◆ Task statement ◆
The lines you need are those holding the word "Project"; pull them from the material.

◆ Records ◆

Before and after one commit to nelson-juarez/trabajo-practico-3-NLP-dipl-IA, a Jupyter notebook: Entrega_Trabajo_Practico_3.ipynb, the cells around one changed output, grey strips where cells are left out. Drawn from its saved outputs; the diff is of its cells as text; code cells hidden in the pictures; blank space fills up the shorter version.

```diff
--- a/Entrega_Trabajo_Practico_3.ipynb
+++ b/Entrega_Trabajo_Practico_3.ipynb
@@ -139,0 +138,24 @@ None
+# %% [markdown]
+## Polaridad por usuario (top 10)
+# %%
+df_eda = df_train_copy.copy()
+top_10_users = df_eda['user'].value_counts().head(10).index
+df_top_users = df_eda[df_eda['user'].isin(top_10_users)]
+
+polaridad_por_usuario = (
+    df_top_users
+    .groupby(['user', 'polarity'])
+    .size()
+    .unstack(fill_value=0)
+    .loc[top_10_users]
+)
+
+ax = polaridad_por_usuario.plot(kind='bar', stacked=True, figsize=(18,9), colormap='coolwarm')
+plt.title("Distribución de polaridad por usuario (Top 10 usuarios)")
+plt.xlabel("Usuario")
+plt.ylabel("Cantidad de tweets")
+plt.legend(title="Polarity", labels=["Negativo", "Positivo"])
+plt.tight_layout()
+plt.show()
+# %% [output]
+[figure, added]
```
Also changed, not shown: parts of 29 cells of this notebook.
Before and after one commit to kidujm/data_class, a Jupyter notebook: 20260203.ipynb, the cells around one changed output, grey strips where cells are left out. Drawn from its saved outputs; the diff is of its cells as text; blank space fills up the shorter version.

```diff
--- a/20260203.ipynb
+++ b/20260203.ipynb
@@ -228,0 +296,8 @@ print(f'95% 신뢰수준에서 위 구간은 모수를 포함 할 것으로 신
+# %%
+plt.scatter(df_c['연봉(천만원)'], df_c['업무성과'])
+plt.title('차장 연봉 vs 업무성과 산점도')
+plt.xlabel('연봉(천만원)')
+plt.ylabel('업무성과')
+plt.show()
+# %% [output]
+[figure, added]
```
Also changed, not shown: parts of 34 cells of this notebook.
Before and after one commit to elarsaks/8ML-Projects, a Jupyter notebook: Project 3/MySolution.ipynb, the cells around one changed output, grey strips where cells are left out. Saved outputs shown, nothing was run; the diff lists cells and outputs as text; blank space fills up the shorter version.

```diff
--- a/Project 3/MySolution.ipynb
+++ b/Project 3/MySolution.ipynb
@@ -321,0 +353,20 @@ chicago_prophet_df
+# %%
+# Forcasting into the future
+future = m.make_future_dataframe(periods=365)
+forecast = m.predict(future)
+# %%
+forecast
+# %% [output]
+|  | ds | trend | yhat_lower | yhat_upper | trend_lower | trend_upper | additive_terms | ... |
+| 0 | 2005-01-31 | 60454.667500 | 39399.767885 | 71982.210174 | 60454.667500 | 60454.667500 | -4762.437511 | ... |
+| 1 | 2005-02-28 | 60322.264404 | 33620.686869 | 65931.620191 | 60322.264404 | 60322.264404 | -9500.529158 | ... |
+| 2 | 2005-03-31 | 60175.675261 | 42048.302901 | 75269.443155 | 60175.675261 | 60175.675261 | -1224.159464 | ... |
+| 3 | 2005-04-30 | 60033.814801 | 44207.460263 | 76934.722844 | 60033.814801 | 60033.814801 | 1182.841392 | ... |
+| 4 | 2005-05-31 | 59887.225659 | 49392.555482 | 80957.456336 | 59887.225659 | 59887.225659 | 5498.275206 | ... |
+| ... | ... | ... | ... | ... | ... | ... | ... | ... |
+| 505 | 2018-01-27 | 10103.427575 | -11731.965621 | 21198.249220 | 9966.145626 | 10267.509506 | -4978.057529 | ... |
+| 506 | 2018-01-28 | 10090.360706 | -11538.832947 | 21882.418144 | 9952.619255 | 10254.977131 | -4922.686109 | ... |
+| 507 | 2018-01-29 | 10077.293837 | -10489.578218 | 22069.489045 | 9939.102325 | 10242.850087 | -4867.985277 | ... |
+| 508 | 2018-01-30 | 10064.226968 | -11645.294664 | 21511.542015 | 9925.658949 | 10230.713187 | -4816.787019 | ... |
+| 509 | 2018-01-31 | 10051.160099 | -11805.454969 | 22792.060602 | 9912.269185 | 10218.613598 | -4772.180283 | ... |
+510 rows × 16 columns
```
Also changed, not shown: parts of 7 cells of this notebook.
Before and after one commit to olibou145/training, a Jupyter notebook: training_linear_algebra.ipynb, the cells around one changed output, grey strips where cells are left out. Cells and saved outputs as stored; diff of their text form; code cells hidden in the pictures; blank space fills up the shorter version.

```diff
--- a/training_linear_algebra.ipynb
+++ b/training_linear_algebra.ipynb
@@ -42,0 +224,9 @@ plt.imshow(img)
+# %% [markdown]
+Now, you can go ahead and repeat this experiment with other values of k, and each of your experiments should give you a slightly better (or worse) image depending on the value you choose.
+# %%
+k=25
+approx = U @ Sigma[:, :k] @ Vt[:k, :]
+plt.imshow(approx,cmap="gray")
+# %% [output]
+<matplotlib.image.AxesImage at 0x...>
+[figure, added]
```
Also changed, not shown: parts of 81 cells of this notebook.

◆ Answer box ◆
Before and after one commit to elarsaks/8ML-Projects, a Jupyter notebook: Project 3/MySolution.ipynb, the cells around one changed output, grey strips where cells are left out. Saved outputs shown, nothing was run; the diff lists cells and outputs as text; blank space fills up the shorter version.
--- a/Project 3/MySolution.ipynb
+++ b/Project 3/MySolution.ipynb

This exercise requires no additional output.